When it comes to OPEC production cuts, “We tend to cheat,” said former Saudi Arabia Oil Minister Ali al-Naimi after the group reached an agreement to curb output late last year.
But the extent of that cheating won’t be too bad this time around, reckons Goldman Sachs Group Inc.’s Damien Courvalin. The analyst sees OPEC and non-OPEC nations enacting a full 84 percent of their agreed-upon cuts, citing the incentive among lower-cost producers to “fast-forward the normalization in inventories.”Such a move would effectively alter the shape of the oil futures curve, ensuring that competing shale producers will be less likely to lock in 2018 production as longer-dated contracts cheapen relative to near-dated ones, helping to reduce the global glut in crude. The dramatic change in the shape of the Brent futures curve over the past five weeks may be an early sign that the tactic is poised to bear fruit.
While the curve was in a state of contango before the November 2016 agreement — meaning near-dated oil delivery contracts were less pricey than longer-dated contracts — part of the curve has now shifted into the opposing state of backwardation, meaning a contract expiring in December 2018 is now trading at lower price than contracts expiring in September 2017, for instance.
This dynamic can make locking in next year’s production a less attractive prospect for higher-cost shale drillers, Courvalin explains, and will expedite the market’s return to balance and foster a “meaningful” drawdown in previously built-up stockpiles of crude. There are also ancillary benefits to consider for major producers that may be planning on selling a stake in their state-run oil companies, which the analyst alludes to.

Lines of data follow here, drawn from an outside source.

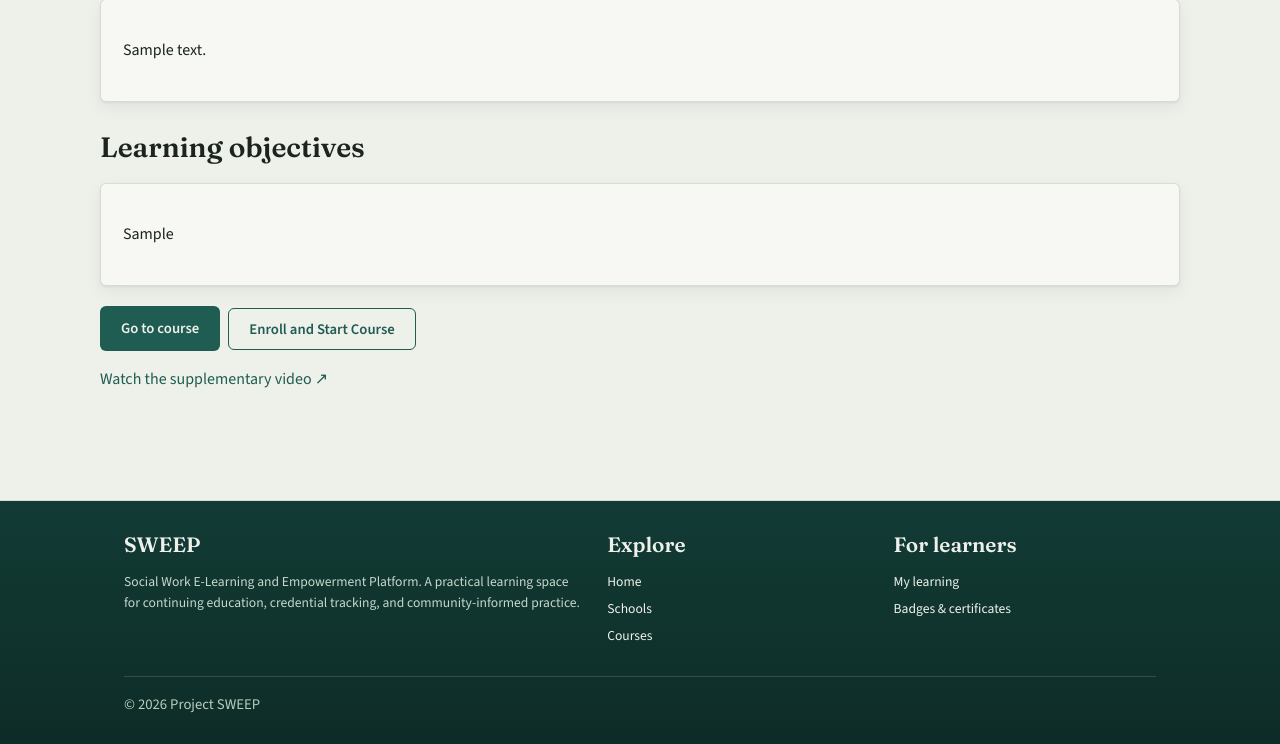
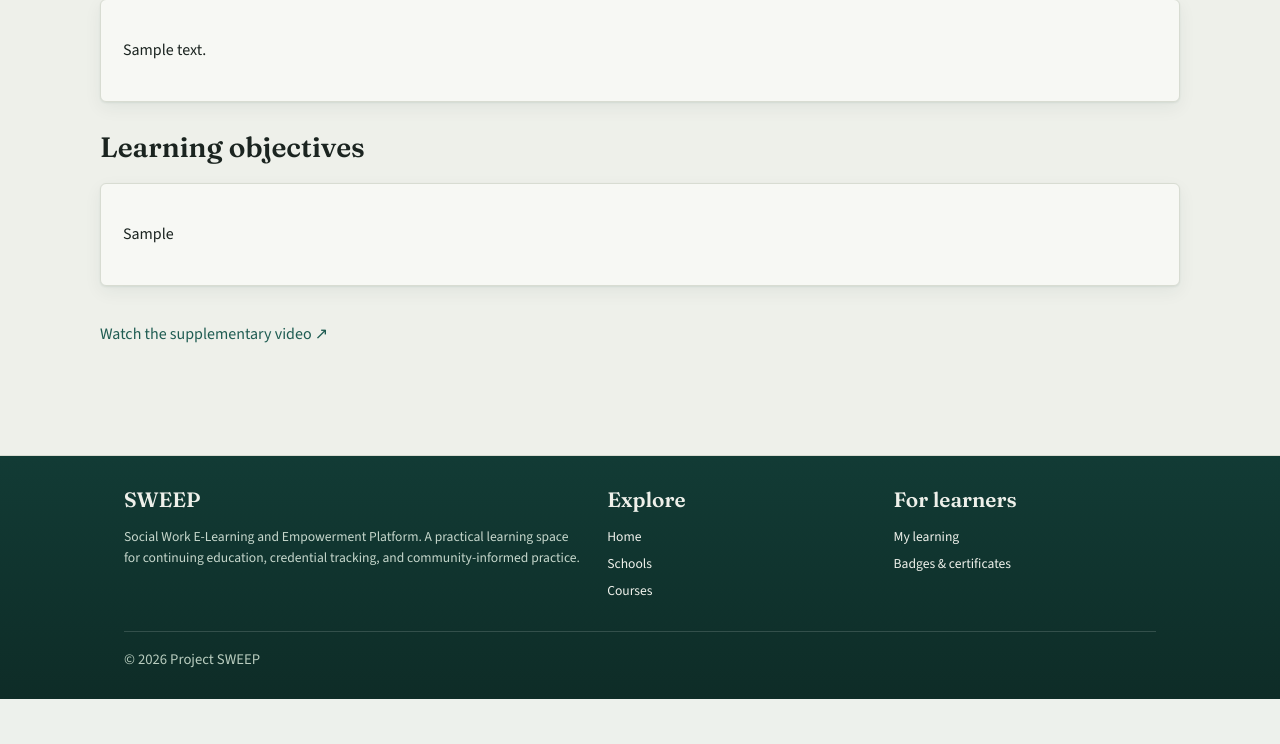
Before and after one commit to remikeks/project-sweep, a Django app: template templates/courses/course_detail.html in a window 1280 px wide. Shown: the part 515-1259 px from the top of the page. After the commit the page ends 1214 px from the top, so only its background shows below. Run offline with Django 5.2, Linux system fonts and the light colour scheme; the template is opened without the code that fills it: values that come from a table or form of the project are taken from there, others are empty; a user stored in the database is signed in; tables that the repository leaves empty hold one stand-in row (values such as "Sample post"); parts of the project's set-up code (start-up, migrations or seed data) failed here and were passed over.

Commit message:
removed enroll and start course button

```diff
--- a/courses/tests.py
+++ b/courses/tests.py
@@ -64,7 +64,7 @@ class CourseDetailAccessTest(TestCase):
         self.assertEqual(response.status_code, 302)
         self.assertRedirects(response, reverse("course_module_detail", kwargs={"slug": self.course.slug, "module_order": 1}))
 
-    def test_authenticated_user_can_view_course_detail_with_first_module_link(self):
+    def test_authenticated_user_sees_single_start_course_button(self):
         user = get_user_model().objects.create_user(username="student3", password="secret123")
         CourseModule.objects.create(
             course=self.course,
@@ -84,4 +84,6 @@ class CourseDetailAccessTest(TestCase):
         response = self.client.get(reverse("course_detail", kwargs={"slug": self.course.slug}))
 
         self.assertEqual(response.status_code, 200)
-        self.assertContains(response, "Go to course")
+        self.assertContains(response, "Start course")
+        self.assertNotContains(response, "Go to course")
+        self.assertNotContains(response, "Enroll and Start Course")
--- a/templates/courses/course_detail.html
+++ b/templates/courses/course_detail.html
@@ -21,21 +21,6 @@
           <a href="{{ badge.pdf_file.url }}" class="btn btn-gold" download>Download PDF</a>
         </div>
       </div>
-    {% elif is_enrolled %}
-      <div class="card" style="margin-bottom:20px;">
-        <p>
-          You're enrolled.
-          {% if progress %}Status: <span class="badge-pill status-{{ progress.status }}">{{ progress.get_status_display }}</span>{% endif %}
-          {% if latest_attempt %} · Last attempt: {{ latest_attempt.score }}%{% endif %}
-        </p>
-        {% if question_count %}
-          <a href="{% url 'course_quiz' course.slug %}" class="btn btn-gold">
-            {% if progress.attempts_count %}Retake assessment{% else %}Take assessment{% endif %}
-          </a>
-        {% else %}
-          <p class="meta">This course's assessment hasn't been configured yet.</p>
-        {% endif %}
-      </div>
     {% endif %}
   {% else %}
     <p><a href="{% url 'login' %}">Log in</a> or <a href="{% url 'signup' %}">sign up</a> to enroll in this course.</p>
@@ -57,12 +42,15 @@
 
   {% if user.is_authenticated and course.modules.exists %}
     <div style="margin-top:20px; display:flex; gap:8px; flex-wrap:wrap; align-items:center;">
-      <a href="{% if first_module %}{% url 'course_module_detail' course.slug first_module.order %}{% else %}{% url 'course_detail' course.slug %}{% endif %}" class="btn btn-primary">Go to course</a>
-      {% if not is_enrolled %}
-        <form method="post" action="{% url 'enroll_in_course' course.slug %}">
-          {% csrf_token %}
-          <button type="submit" class="btn btn-outline">Enroll and Start Course</button>
-        </form>
+      {% if first_module %}
+        {% if is_enrolled %}
+          <a href="{% url 'course_module_detail' course.slug first_module.order %}" class="btn btn-primary">Start course</a>
+        {% else %}
+          <form method="post" action="{% url 'enroll_in_course' course.slug %}">
+            {% csrf_token %}
+            <button type="submit" class="btn btn-primary">Start course</button>
+          </form>
+        {% endif %}
       {% endif %}
     </div>
   {% endif %}
--- a/templates/courses/course_module_detail.html
+++ b/templates/courses/course_module_detail.html
@@ -18,7 +18,6 @@
   {% endif %}
 
   <div class="card" style="margin-bottom:20px;">
-    <h2>Module content</h2>
     <div>{{ module_content_html }}</div>
   </div>
 
```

The “normalization of inventories is key to low-cost producers,” he writes in a Jan. 4 note to clients, as “it generates backwardation, which removes hedging gains from high-cost producers and helps low-cost producers grow market share,” he said. It also “reduces oil price volatility, which increases the valuation of the debt and equity they are issuing.”
Of course, the swiftness of the response of U.S. shale companies, which expanded output in October by the most since April 2014, could throw a wrench in the analyst’s estimates.
Courvalin forecasts that Brent prices peak at $59 per barrel in 2017 amid these inventory draws, but warns that investment in new projects will pick up steam as crude stabilizes between $55 and $60 per barrel, effectively capping the upside for front-month prices.
As such, he expects better returns from futures than the spot price, as the current structure of the curve provides opportunities for positive carry.